For Rebecca, living in an apartment was like living in a shoebox.
“I was sick and tired of renting,” she remembered, “I started renting when I was 18. When I was 26, I decided to buy a home, to create a stable environment for my son.”
However, Rebecca realized that reaching her goal meant she would be taking a risk since she didn’t come from a family with knowledge of homeownership. Determined to live differently, she began researching programs that help lower-income buyers purchase a home. Her research led her to New Economics for Women (NEW), where she registered for our Homebuyer Education Workshop. In the workshop, Rebecca also learned the necessary steps to become purchase-ready along with the benefits of owning a home.
“The workshop facilitator was very motivating,” she recalled fondly, “He genuinely believed that everyone in the room could own a home.”
After the workshop, Rebecca met with a NEW counselor to identify her barriers and to create an action plan, especially to tackle her lack of credit history. With this very limited credit profile, her NEW counselor suggested that she open a secured credit card as a way to start building activity and increase her score. Additionally, Rebecca began to save aggressively. In only three (3) months, she doubled her savings, and after just seven (7) months, she had a credit score rose of 743, a 51-point jump from where she had started.
Then just a few months later, after only about a year of working with NEW and a few subsidy programs (securing over $84,000 in down payment assistance), Rebecca closed escrow on her first home!
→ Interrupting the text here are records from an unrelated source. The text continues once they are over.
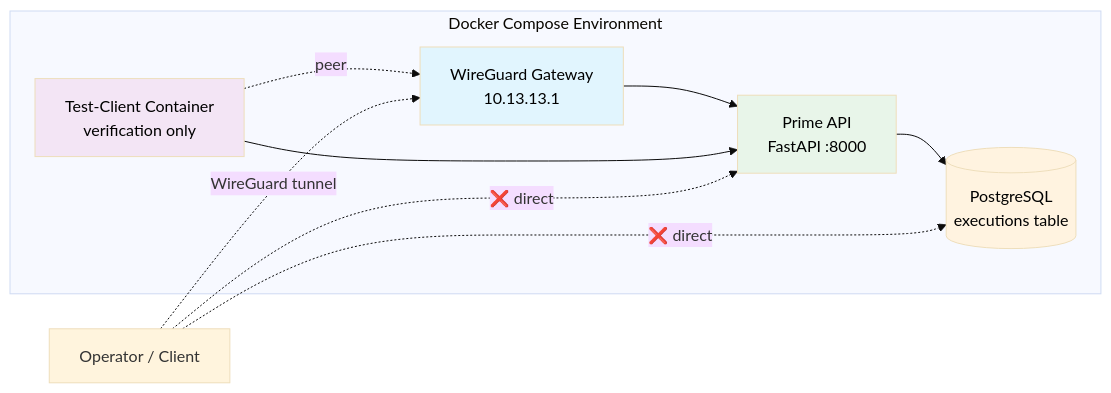
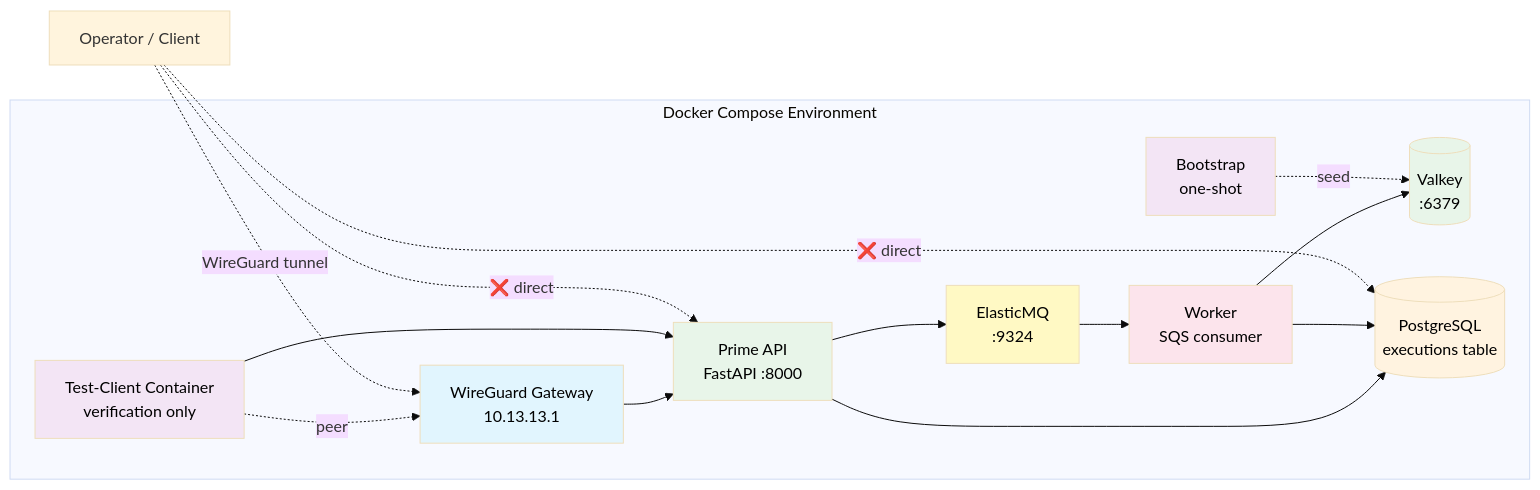
The first of 2 diagrams in README.md (BinHsu/aegis-enclave), drawn with Mermaid (base theme) before and after one commit. The commit also changed other lines of this file and 2 other files, not shown here.

````diff
--- a/README.md
+++ b/README.md
@@ -83,25 +103,38 @@
 ```mermaid
 flowchart LR
     Op[Operator / Client]
 
     subgraph Local[Docker Compose Environment]
         WG[WireGuard Gateway<br/>10.13.13.1]
         API[Prime API<br/>FastAPI :8000]
+        SQS[ElasticMQ<br/>:9324]
+        WK[Worker<br/>SQS consumer]
+        VK[(Valkey<br/>:6379)]
         DB[(PostgreSQL<br/>executions table)]
+        BS[Bootstrap<br/>one-shot]
         TC[Test-Client Container<br/>verification only]
 
         WG --> API
         API --> DB
+        API --> SQS
+        SQS --> WK
+        WK --> VK
+        WK --> DB
+        BS -.seed.-> VK
         TC -.peer.-> WG
         TC --> API
     end
 
     Op -. WireGuard tunnel .-> WG
     Op -. ❌ direct .-> API
     Op -. ❌ direct .-> DB
 
     style WG fill:#e1f5fe,color:#000
     style API fill:#e8f5e9,color:#000
+    style SQS fill:#fff9c4,color:#000
+    style WK fill:#fce4ec,color:#000
+    style VK fill:#e8f5e9,color:#000
     style DB fill:#fff3e0,color:#000
+    style BS fill:#f3e5f5,color:#000
     style TC fill:#f3e5f5,color:#000
 ```
````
“I did it for my son; I did it for us. We don’t live in a shoebox anymore,” she described, “We have a basketball court and a dog.”
More than a home with lots of room for today, Rebecca’s decision to pursue her goals has provided a future and an example for her son.